Welcome to the fold! An entomologist trekking through Amazonian rain forest and sifting through musty museums has discovered 19 new species of praying mantis in Central and South America. The findings, published in the journal ZooKeys, nearly triple the number of known bark mantis species and reveal the diversity of this charismatic insect group.
These insects aren’t your typical praying mantises, said entomologist Gavin Svenson, curator of invertebrate zoology at the Cleveland Museum of Natural History. The archetypal praying mantis is a fresh, new-leaf green with a tubular body and is seen as an ambush hunter. Not so with the bark mantises, which have brownish, mottled backs and flat bodies that allow them to lie flat against the bark of a tree and hide from predators.

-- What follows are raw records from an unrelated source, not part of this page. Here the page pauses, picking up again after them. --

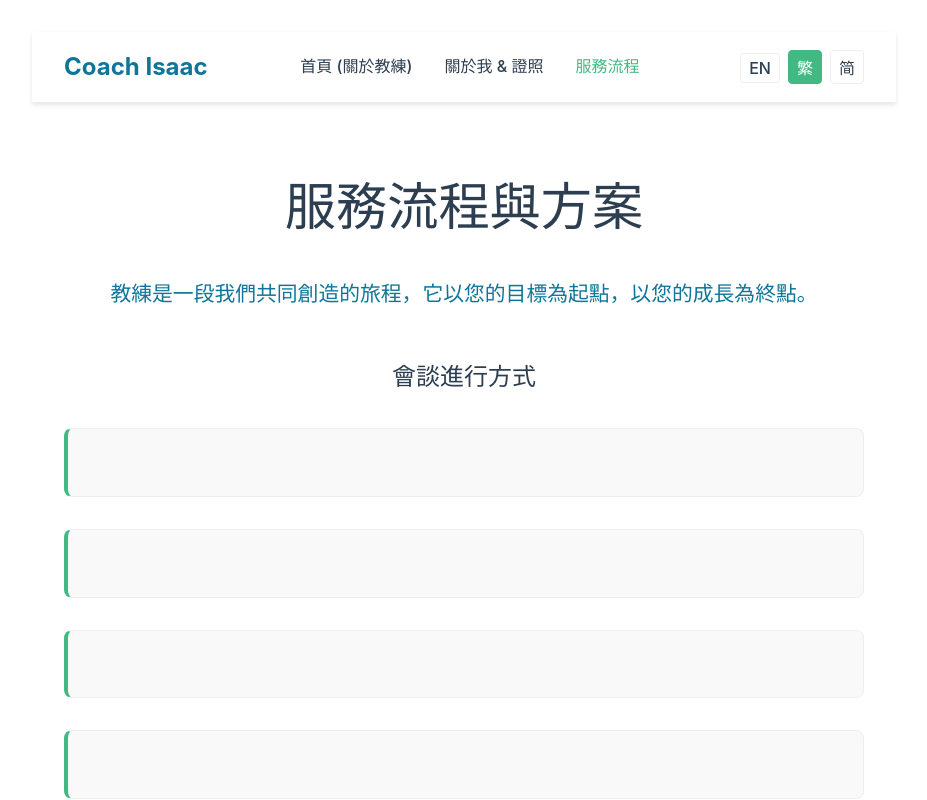
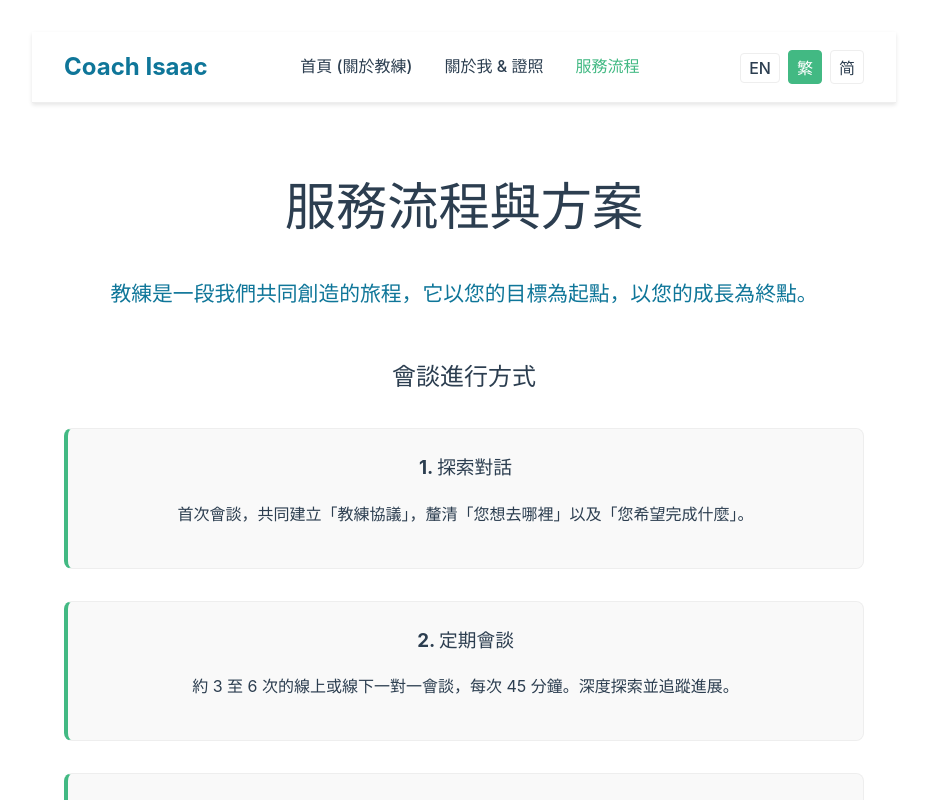
Before and after one commit to Coach-Isaac/Coach-Isaac.github.io, a Vue app: page /services in a window 1280 px wide. Shown: the top 800 px of the page, without its empty margins (176-1103 px from the left). Built offline with nearby package versions, Linux system fonts and the light colour scheme.

Commit message:
Fix i18n array rendering in Services page

```diff
--- a/src/views/ServicesView.vue
+++ b/src/views/ServicesView.vue
@@ -1,6 +1,6 @@
 <script setup>
 import { useI18n } from 'vue-i18n'
-const { t } = useI18n()
+const { t, tm, rt } = useI18n()
 </script>
 
 <template>
@@ -13,9 +13,9 @@ const { t } = useI18n()
     <section class="process-steps">
       <h2>{{ t('services.process_title') }}</h2>
       <div class="steps-container">
-        <div v-for="(step, index) in t('services.process_steps', { returnObjects: true })" :key="index" class="step-card">
-          <h3>{{ step.title }}</h3>
-          <p>{{ step.desc }}</p>
+        <div v-for="(step, index) in tm('services.process_steps')" :key="index" class="step-card">
+          <h3>{{ rt(step.title) }}</h3>
+          <p>{{ rt(step.desc) }}</p>
         </div>
       </div>
     </section>
```
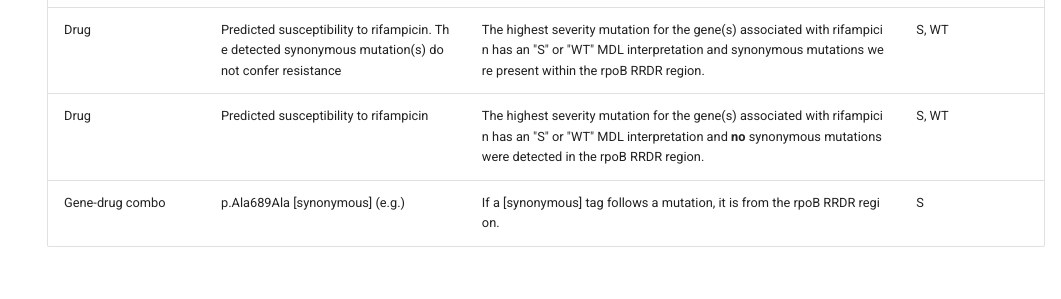
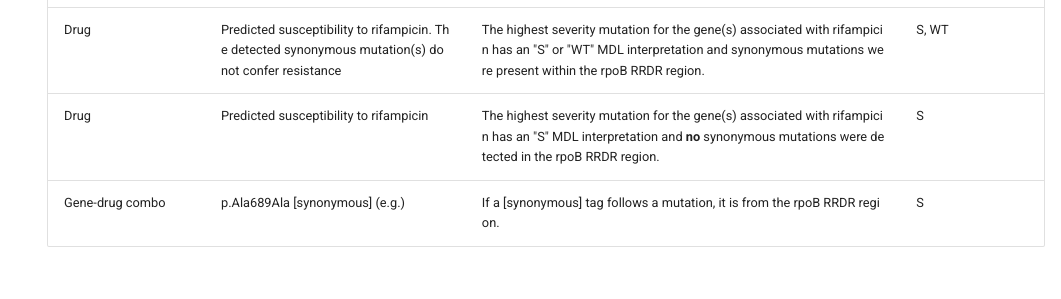
Before and after one commit to theiagen/tbp-parser, an MkDocs documentation site: the page built from docs/outputs/lims.md, in a window 1280 px wide. Shown: the part 1865-2164 px from the top of the page, without its empty margins (219-1280 px from the left). Built offline with MkDocs 1.6.1 and Material for MkDocs 9.7.7, drawn with Linux system fonts in a browser that asks for light colours; comment, search, counter and statistics services are not loaded; the version menu is left out.

Commit message:
correct tables

```diff
--- a/docs/outputs/lims.md
+++ b/docs/outputs/lims.md
@@ -45,7 +45,7 @@ In tbp-parser, rifampicin uses slightly different language:
 | Drug | Predicted low-level resistance to rifampicin. May test susceptible by phenotypic methods | One or more of the following mutations in rpoB were detected: Leu430Pro, Asp435Tyr, His445Asn, His445Ser, His445Leu, His445Cys, Leu452Pro, Ile491Phe. No other R mutations were found in rpoB. | R |
 | Drug | Predicted resistance to rifampicin | An R mutation was detected in rpoB that is not part of the list above. | R |
 | Drug | Predicted susceptibility to rifampicin. The detected synonymous mutation(s) do not confer resistance | The highest severity mutation for the gene(s) associated with rifampicin has an "S" or "WT" MDL interpretation and synonymous mutations were present within the rpoB RRDR region. | S, WT |
-| Drug | Predicted susceptibility to rifampicin | The highest severity mutation for the gene(s) associated with rifampicin has an "S" or "WT" MDL interpretation and **no** synonymous mutations were detected in the rpoB RRDR region. | S, WT |
+| Drug | Predicted susceptibility to rifampicin | The highest severity mutation for the gene(s) associated with rifampicin has an "S" MDL interpretation and **no** synonymous mutations were detected in the rpoB RRDR region. | S |
 | Gene-drug combo | p.Ala689Ala [synonymous] (e.g.) | If a [synonymous] tag follows a mutation, it is from the rpoB RRDR region. | S |
 
 ### **Customizing resistance column names**
```
Also changed, not shown: other parts of docs/outputs/lims.md (+1 -1 lines).
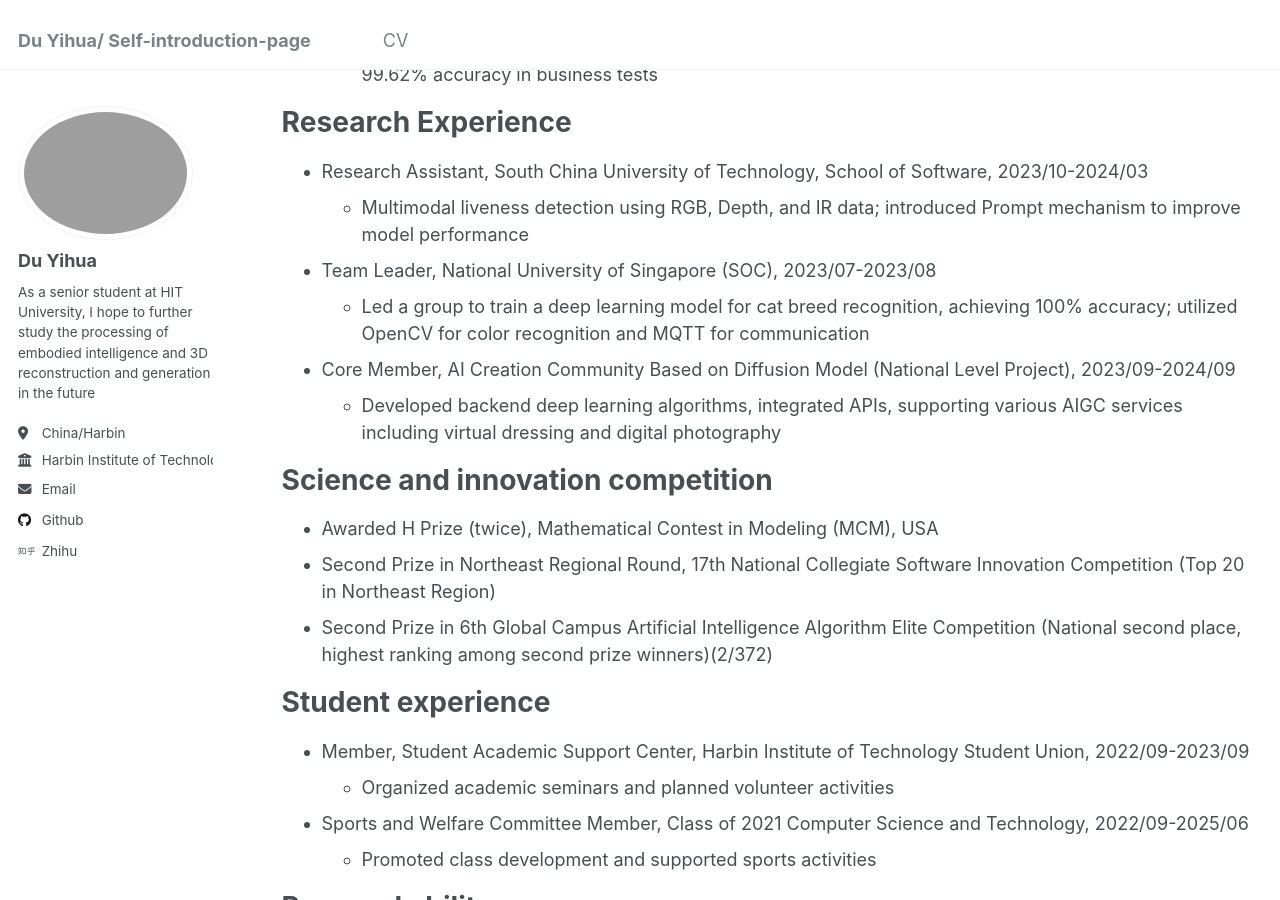
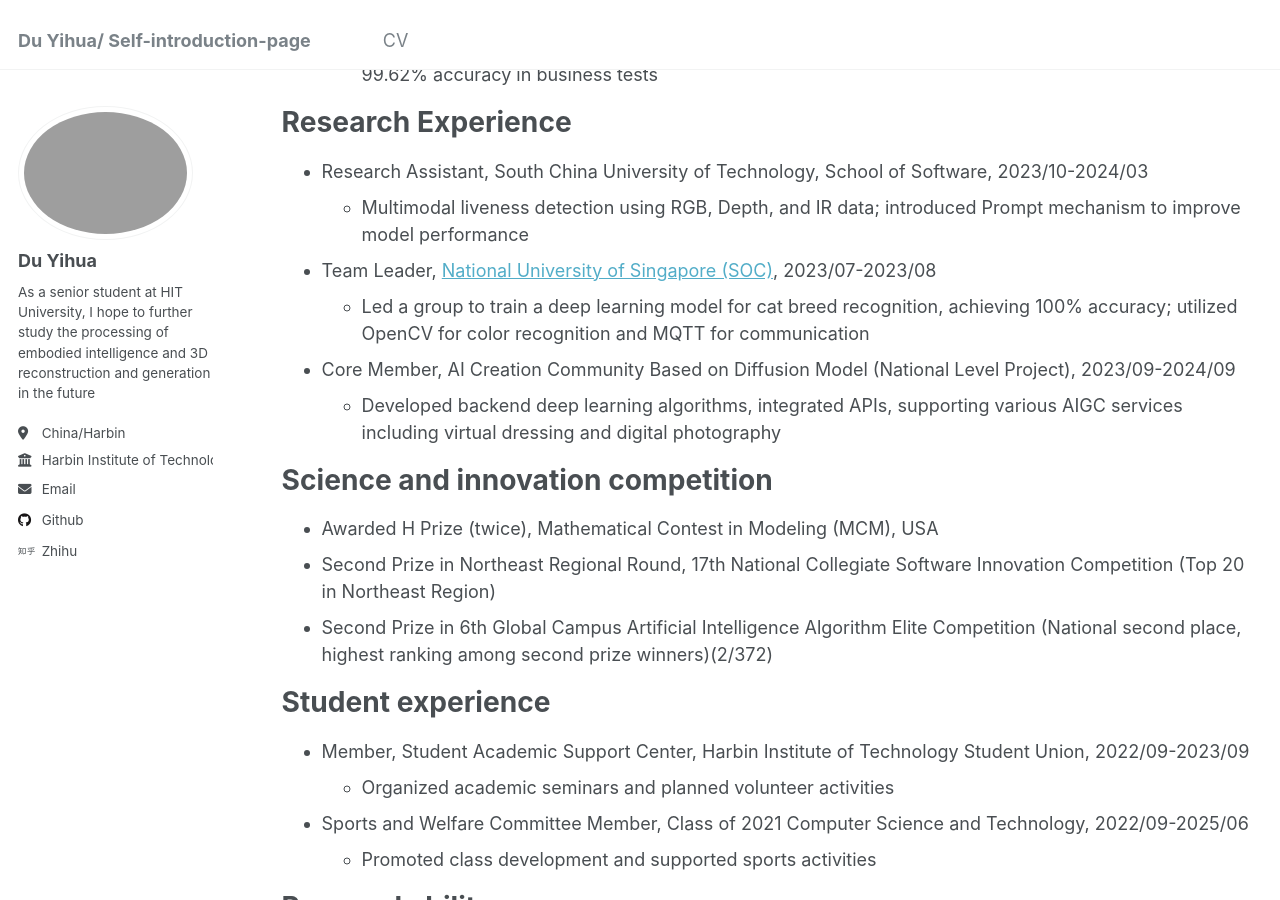
Before and after one commit to hit-perfect/hit-perfect.github.io, a Jekyll site: the page built from _pages/cv.md, in a window 1280 px wide and 900 px high, scrolled down 851 px. Built offline with Jekyll 4.4.1, drawn with Linux system fonts in a browser that asks for light colours; part of the change alters nothing that is shown.

Commit message:
Update cv.md

```diff
--- a/_pages/cv.md
+++ b/_pages/cv.md
@@ -38,7 +38,7 @@ Research Experience
 * Research Assistant, South China University of Technology, School of Software, 2023/10-2024/03
   - Multimodal liveness detection using RGB, Depth, and IR data; introduced Prompt mechanism to improve model performance
 
-* Team Leader, National University of Singapore (SOC), 2023/07-2023/08
+* Team Leader, [National University of Singapore (SOC)](/_publications/nus-project), 2023/07-2023/08
   - Led a group to train a deep learning model for cat breed recognition, achieving 100% accuracy; utilized OpenCV for color recognition and MQTT for communication
 
 * Core Member, AI Creation Community Based on Diffusion Model (National Level Project), 2023/09-2024/09
```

Unlike your garden-variety praying mantis, these bark mantises don’t just sit quietly and wait for unsuspecting prey to come their way -- they’re speedy critters that can quickly chase down a fly or a cricket for a quick snack. They also actively evade their enemies, scurrying around to the other side of a tree if they see someone coming, just as neurotic neighborhood squirrels do. As a last-ditch effort to avoid getting eaten, they even jump to the ground and fall into the dead leaf litter and play dead.
“For an insect, that’s pretty complicated,” Svenson said of the behavior. “I don’t think most people would think an insect would play dead. You can literally find this thing in the leaf litter and poke it and it’ll just lay there.”
But Svenson said that there was relatively little research on the praying mantis, in spite of its high profile compared to other bugs. So he visited countries in South America, North America and Europe to search for mantis species. Some he found while looking though old samples that were close to a century old, that had never been labeled or properly categorized. Others he had to go searching through the jungle to locate. He brought back hundreds of specimens.
[Updated, 6:48 a.m., March 19: Each search came with its challenges. The museum search was painstaking and time-consuming; many samples had been collected decades ago, dropped off at the museum and long forgotten. Looking through them was like sifting through a giant, scientific rummage sale.
“It’s easy to miss stuff,” Svenson said. “You’re searching through specimen archives that have been there for a long, long time. You don’t know exactly what you’re going to find.”]
In the jungle, these clever insects were fairly skilled at eluding capture. In one instance, Svenson had to poke a branch at an insect entrenched in a tree for three hours in the middle of the night before he could coax it down and nab it.
“Who knows? I probably missed the 20th new species because they’re so difficult to catch sometimes,” Svenson said.
Is there a chance that species discovered in the museum collections may no longer exist in the wild? It’s possible that some have gone extinct or are highly threatened, Svenson said, pointing out that some of the forests where old museum specimens were caught may have been replaced by urban development.
“It has a lot of implications in conservation,” he added.
The new finds bear some colorful names. One insect, named Liturgusa algorei after former Vice President Al Gore to honor his environmental activism, was caught in thick rain forest in northern Peru. So was another named Liturgusa krattorum, after Martin and Chris Kratt of the PBS children’s television show “Wild Kratts,” which teaches kids about animal biology. Another, named Liturgusa fossetti, is named after the late explorer James Stephen Fossett. Another named Liturgusa bororum is named after the Bora people, who live in parts of the Amazon Basin. Svenson even got to name two species, Liturgusa tessae and Liturgusa zoae, after his daughters Tessa and Zoey.